— On the Balcony (1957, 121x91cm) _ Blake made this painting while a student at the Royal College of Art. It introduces his interest in bringing together fine art and popular culture. Blake took his inspiration from a painting by the social realist artist Honoré Sharrer which shows poor workers holding great works of art. Here, the boy on the left holds Edouard Manet''s famous The Balcony, but there are twenty-six variations on this theme of ''coming out into the open'' elsewhere in the painting. It works as a painted collage, showing magazines, badges and famous photographs, as a way of introducing the characters in the scene.

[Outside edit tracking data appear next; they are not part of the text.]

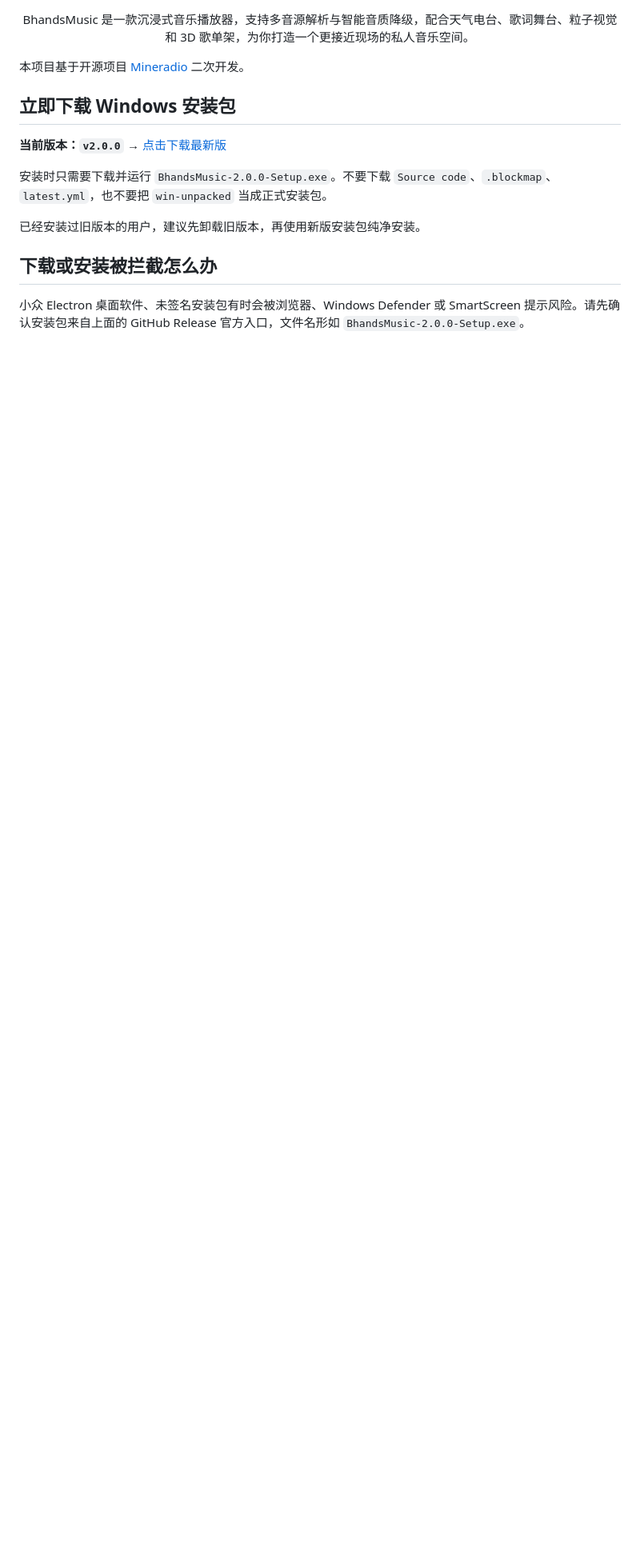
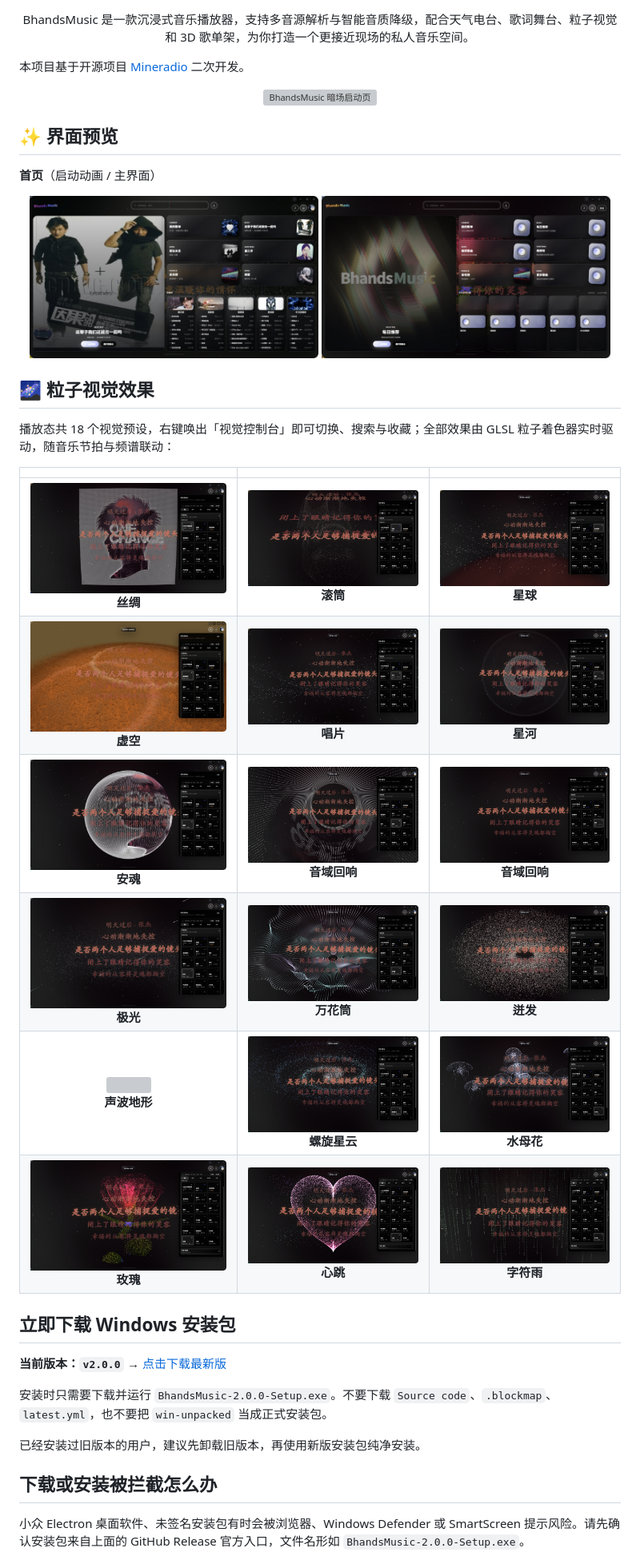
Before and after one commit to Bhands6/BhandsMusicChange, a Markdown page: README.md, the part around one of its changes. Shown at 80% size. GitHub-like rendering; blank space fills up the shorter version; grey boxes are pictures that could not be loaded.

```diff
--- a/README.md
+++ b/README.md
@@ -13,6 +8,31 @@ BhandsMusic 是一款沉浸式音乐播放器，支持多音源解析与智能
 
 本项目基于开源项目 [Mineradio](https://github.com/XxHuberrr/Mineradio) 二次开发。
 </p>
+<p align="center">
+  <img src="./public/assets/IdleIcon.png" width="720" alt="BhandsMusic 暗场启动页"/>
+</p>
+
+## ✨ 界面预览
+
+**首页**（启动动画 / 主界面）
+
+<p align="center">
+  <img src="docs/screenshots/01-splash.jpg" width="48%" alt="启动动画">
+  <img src="docs/screenshots/home.jpg" width="48%" alt="首页：我的歌单 / 每日推荐 / 继续听 / 听歌画像 / 排行榜">
+</p>
+
+## 🌌 粒子视觉效果
+
+播放态共 18 个视觉预设，右键唤出「视觉控制台」即可切换、搜索与收藏；全部效果由 GLSL 粒子着色器实时驱动，随音乐节拍与频谱联动：
+
+| | | |
+|:---:|:---:|:---:|
+| ![](docs/screenshots/02-emily-cover.jpg)<br>**丝绸** | ![](docs/screenshots/03-drum.png)<br>**滚筒** | ![](docs/screenshots/04-planet.jpg)<br>**星球** |
+| ![](docs/screenshots/05-void.jpg)<br>**虚空** | ![](docs/screenshots/06-vinyl.png)<br>**唱片** | ![](docs/screenshots/07-galaxy.jpg)<br>**星河** |
+| ![](docs/screenshots/08-requiem.jpg)<br>**安魂** | ![](docs/screenshots/09-sonic-topography.jpg)<br>**音域回响** | ![](docs/screenshots/10-wallpaper-engine.png)<br>**音域回响** |
+| ![](docs/screenshots/11-aurora.jpg)<br>**极光** | ![](docs/screenshots/12-kaleido.jpg)<br>**万花筒** | ![](docs/screenshots/13-burst.jpg)<br>**迸发** |
+| ![](docs/screenshots/14-sonic.png)<br>**声波地形** | ![](docs/screenshots/15-spiral.jpg)<br>**螺旋星云** | ![](docs/screenshots/16-jelly.jpg)<br>**水母花** |
+| ![](docs/screenshots/17-rose.jpg)<br>**玫瑰** | ![](docs/screenshots/18-heart.jpg)<br>**心跳** | ![](docs/screenshots/19-rain.png)<br>**字符雨** |
 
 ## 立即下载 Windows 安装包
 
```
Also changed, not shown: other parts of README.md (+0 -68 lines).
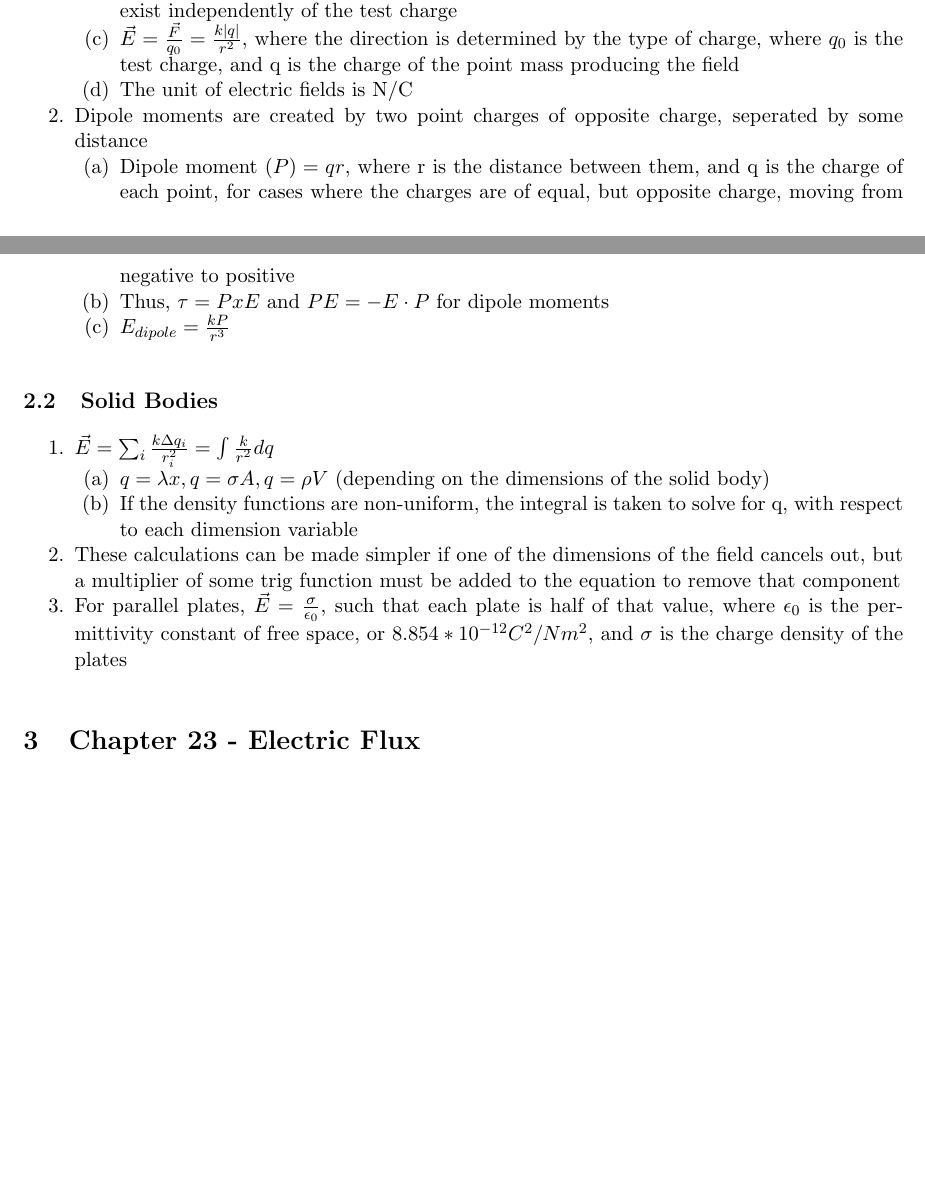
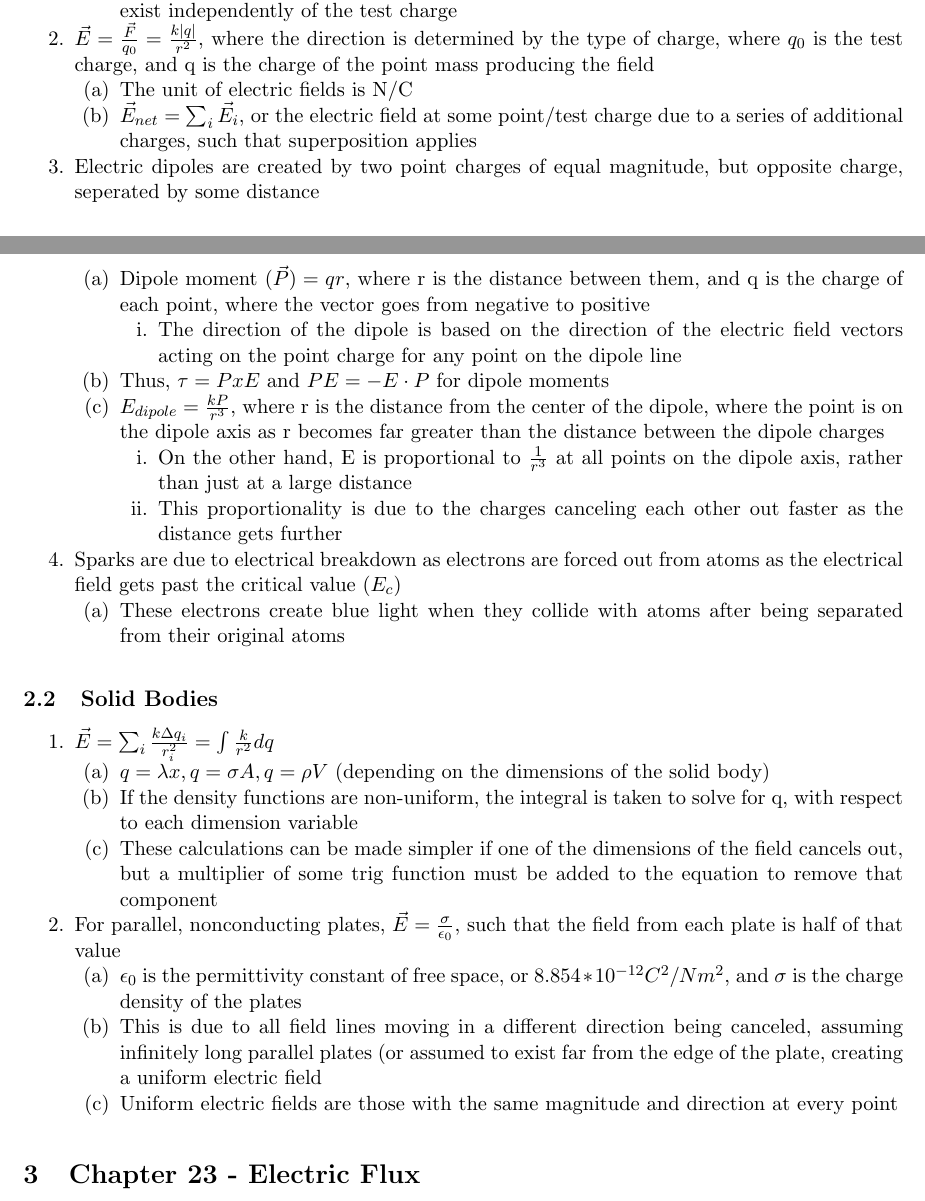
Before and after one commit to averykarlin3/Spring-2016, a LaTeX document (PhysicsII/physics.tex): two parts of pages 4 and 5 of 6, joined at a grey line, cut so that both start at the same text, the shorter picture padded with empty space. Compiled offline with pdfLaTeX.

Commit message:
Ch22 More of but not all

```diff
--- a/PhysicsII/physics.tex
+++ b/PhysicsII/physics.tex
@@ -123,20 +123,30 @@
 \1 The electric field ($\vec{E}$) is a vector field, or a function of vectors at each point on the cartesian grid, allowing a measurement of the influence of a particle on any other particle at that point
 \2 It is related to the number of field lines per unit area, such that lines are drawn from positive to negative
 \2 Electric fields are found by measuring the force on a positive test charge with a small enough size that it doesn't disrupt the surrounding field, though it is noted that fields exist independently of the test charge
-\2 $\vec{E} = \frac{\vec{F}}{q_0} = \frac{k|q|}{r^2}$, where the direction is determined by the type of charge, where $q_0$ is the test charge, and q is the charge of the point mass producing the field
+\1 $\vec{E} = \frac{\vec{F}}{q_0} = \frac{k|q|}{r^2}$, where the direction is determined by the type of charge, where $q_0$ is the test charge, and q is the charge of the point mass producing the field
 \2 The unit of electric fields is N/C
-\1 Dipole moments are created by two point charges of opposite charge, seperated by some distance
-\2 Dipole moment $(P) = qr$, where r is the distance between them, and q is the charge of each point, for cases where the charges are of equal, but opposite charge, moving from negative to positive
+\2 $\vec{E}_{net} = \sum_i \vec{E}_i$, or the electric field at some point/test charge due to a series of additional charges, such that superposition applies
+\1 Electric dipoles are created by two point charges of equal magnitude, but opposite charge, seperated by some distance
+\2 Dipole moment $(\vec{P}) = qr$, where r is the distance between them, and q is the charge of each point, where the vector goes from negative to positive
+\3 The direction of the dipole is based on the direction of the electric field vectors acting on the point charge for any point on the dipole line
 \2 Thus, $\tau = P x E$ and $PE = -E \cdot P$ for dipole moments
-\2 $E_{dipole} = \frac{kP}{r^3}$
+\2 $E_{dipole} = \frac{kP}{r^3}$, where r is the distance from the center of the dipole, where the point is on the dipole axis as r becomes far greater than the distance between the dipole charges
+\3 On the other hand, E is proportional to $\frac{1}{r^3}$ at all points on the dipole axis, rather than just at a large distance
+\3 This proportionality is due to the charges canceling each other out faster as the distance gets further
+\1 Sparks are due to electrical breakdown as electrons are forced out from atoms as the electrical field gets past the critical value ($E_c$)
+\2 These electrons create blue light when they collide with atoms after being separated from their original atoms
 \end{outline*}
+
 \subsection{Solid Bodies}
 \begin{outline*}
 \1 $\vec{E} = \sum_i \frac{k\Delta q_i}{r_i^2} = \int \frac{k}{r^2}dq$
 \2 $q = \lambda x, q = \sigma A, q = \rho V$ (depending on the dimensions of the solid body)
 \2 If the density functions are non-uniform, the integral is taken to solve for q, with respect to each dimension variable
-\1 These calculations can be made simpler if one of the dimensions of the field cancels out, but a multiplier of some trig function must be added to the equation to remove that component
-\1 For parallel plates, $\vec{E} = \frac{\sigma}{\epsilon_0}$, such that each plate is half of that value, where $\epsilon_0$ is the permittivity constant of free space, or $8.854 * 10^{-12} C^2/Nm^2$, and $\sigma$ is the charge density of the plates
+\2 These calculations can be made simpler if one of the dimensions of the field cancels out, but a multiplier of some trig function must be added to the equation to remove that component
+\1 For parallel, nonconducting plates, $\vec{E} = \frac{\sigma}{\epsilon_0}$, such that the field from each plate is half of that value
+\2 $\epsilon_0$ is the permittivity constant of free space, or $8.854 * 10^{-12} C^2/Nm^2$, and $\sigma$ is the charge density of the plates
+\2 This is due to all field lines moving in a different direction being canceled, assuming infinitely long parallel plates (or assumed to exist far from the edge of the plate, creating a uniform electric field
+\2 Uniform electric fields are those with the same magnitude and direction at every point
 \end{outline*}
 
 \section{Chapter 23 - Electric Flux}
```
Also changed, not shown: PhysicsII/physics.pdf.
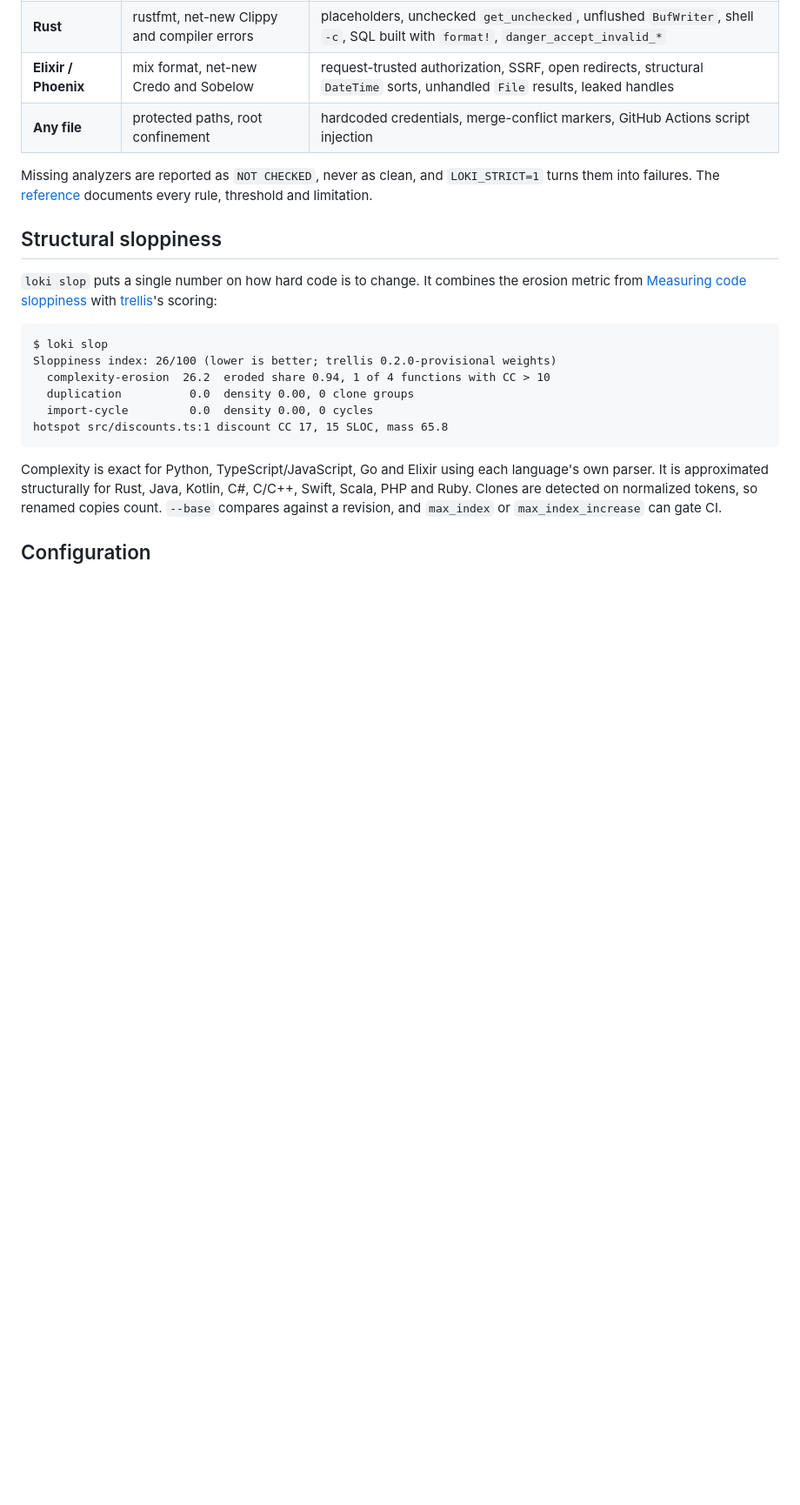
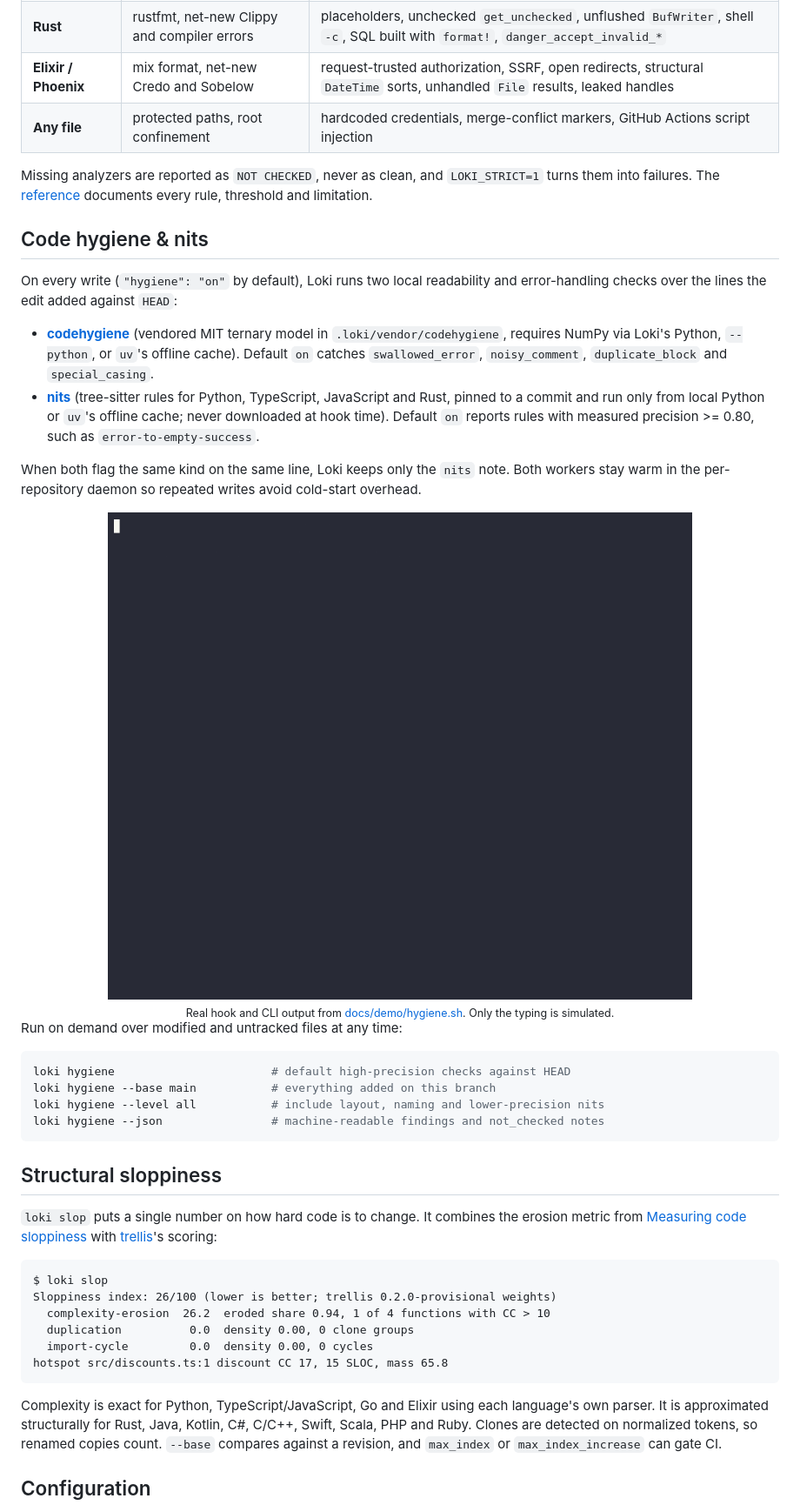
Before and after one commit to alfredosdpiii/loki, a Markdown page: README.md, the part around one of its changes. Shown at 87% size. Rendered like a GitHub page; pictures changed too: docs/demo/hygiene.gif (added); blank space fills up the shorter version.

Commit message:
Document codehygiene + nits in README with recorded terminal demo GIF

````diff
--- a/README.md
+++ b/README.md
@@ -182,6 +188,40 @@ edits, so an agent can't switch it off.
 Missing analyzers are reported as `NOT CHECKED`, never as clean, and
 `LOKI_STRICT=1` turns them into failures. The [reference](https://github.com/alfredosdpiii/loki/blob/main/docs/reference.md)
 documents every rule, threshold and limitation.
+
+## Code hygiene & nits
+
+On every write (`"hygiene": "on"` by default), Loki runs two local readability
+and error-handling checks over the lines the edit added against `HEAD`:
+
+- **[codehygiene](https://github.com/brianbell-x/codehygiene)** (vendored MIT
+  ternary model in `.loki/vendor/codehygiene`, requires NumPy via Loki's Python,
+  `--python`, or `uv`'s offline cache). Default `on` catches `swallowed_error`,
+  `noisy_comment`, `duplicate_block` and `special_casing`.
+- **[nits](https://github.com/jkomyno/nits)** (tree-sitter rules for Python,
+  TypeScript, JavaScript and Rust, pinned to a commit and run only from local
+  Python or `uv`'s offline cache; never downloaded at hook time). Default `on`
+  reports rules with measured precision >= 0.80, such as
+  `error-to-empty-success`.
+
+When both flag the same kind on the same line, Loki keeps only the `nits` note.
+Both workers stay warm in the per-repository daemon so repeated writes avoid
+cold-start overhead.
+
+<div align="center">
+<img src="https://raw.githubusercontent.com/alfredosdpiii/loki/main/docs/demo/hygiene.gif" alt="Loki running codehygiene and nits on added lines, reporting swallowed errors and empty-success fallbacks, then passing once fixed" width="820">
+<br>
+<sub>Real hook and CLI output from <a href="https://github.com/alfredosdpiii/loki/blob/main/docs/demo/hygiene.sh">docs/demo/hygiene.sh</a>. Only the typing is simulated.</sub>
+</div>
+
+Run on demand over modified and untracked files at any time:
+
+```bash
+loki hygiene                       # default high-precision checks against HEAD
+loki hygiene --base main           # everything added on this branch
+loki hygiene --level all           # include layout, naming and lower-precision nits
+loki hygiene --json                # machine-readable findings and not_checked notes
+```
 
 ## Structural sloppiness
 
````
Also changed, not shown: other parts of README.md (+22 -9 lines), 2 other files.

— The Fine Art Bit (1959, 91x61cm) _ The central theme of this painting is the marriage of popular and fine art, an idea which Blake began to explore in On the Balcony. The horizontal stripes refer to everyday images, such as flags, street signs and commercial packaging. At the same time these stripes also allude to ‘hard edge’ painting, which was emerging in America at the time Blake was making this work. The heraldic nature of the stripes is contrasted with traditional ‘Fine Art’ through the postcards of paintings and sculpture by Old Masters, and of Indian Art, which Blake has collaged across the top of the painting.
— Tuesday (1961, 48x27cm) _ This painting is named after Tuesday Weld, a young screen actress who began her career in the early 1960s and became one of the sex symbols of the day. Blake selected her as the subject of this painting because of her unusual first name. Two photographs of her are included at the top of the painting. The three bands of colour in the lower section of the work can be seen as alluding to the contemporary hard edge abstract painting of such artists as Albers, Kelly and Noland.
— The First Real Target (1961, 54x49cm) _ The foundations of Pop Art in America were laid during the 1950s by Jasper Johns and Robert Rauschenberg. Like Blake, both these artists incorporated images taken from popular culture into a fine art context, and Blake has acknowledged their example. This work refers to Johns's work in particular. Whereas Johns had taken a familiar object - a target - and executed this motif on the canvas in a painterly style, Blake took this further by using a real archery target purchased from a sports shop. The work of art is consequently less like a painting and is even closer to the real world. Blake thus questions: is this 'the first real target'?
— The Toy Shop (1962, 157x194x34cm relief) _ In the mid-1950s Blake incorporated images from popular culture into his art by painting them with meticulous realism, as in On the Balcony. Later, in works such as Tuesday, he extended this sense of realism by collaging in actual photographs, postcards or printed ephemera. It was therefore a natural progression for him to use three-dimensional objects to stress the reality of the work even further. The Toy Shop was originally conceived both as a work of art and as a way of storing Blake's collection of toys, a selection which reflects Blake's interests and enthusiasms. The door and window were obtained from a demolition site
— Beach Boys (1964, 53x31cm)
— The Masked Zebra Kid (1965, 55x27cm) _ Blake was one of the leaders of British Pop Art, a movement which celebrated contemporary popular culture. This is one of a series of collages he made during the 1960s with pin-up photos, posters and other ephemeral images. Blake has long been a fan of wrestling and had been to watch an American wrestler called the Masked Zebra Kid fight several times. The autograph of the wrestler in the center of the painting is surrounded by photographs taken from a fan magazine.
— J.A. (1969)
— Well, this is grand!" said Alice. "I never expected I should be a Queen so soon." (1970)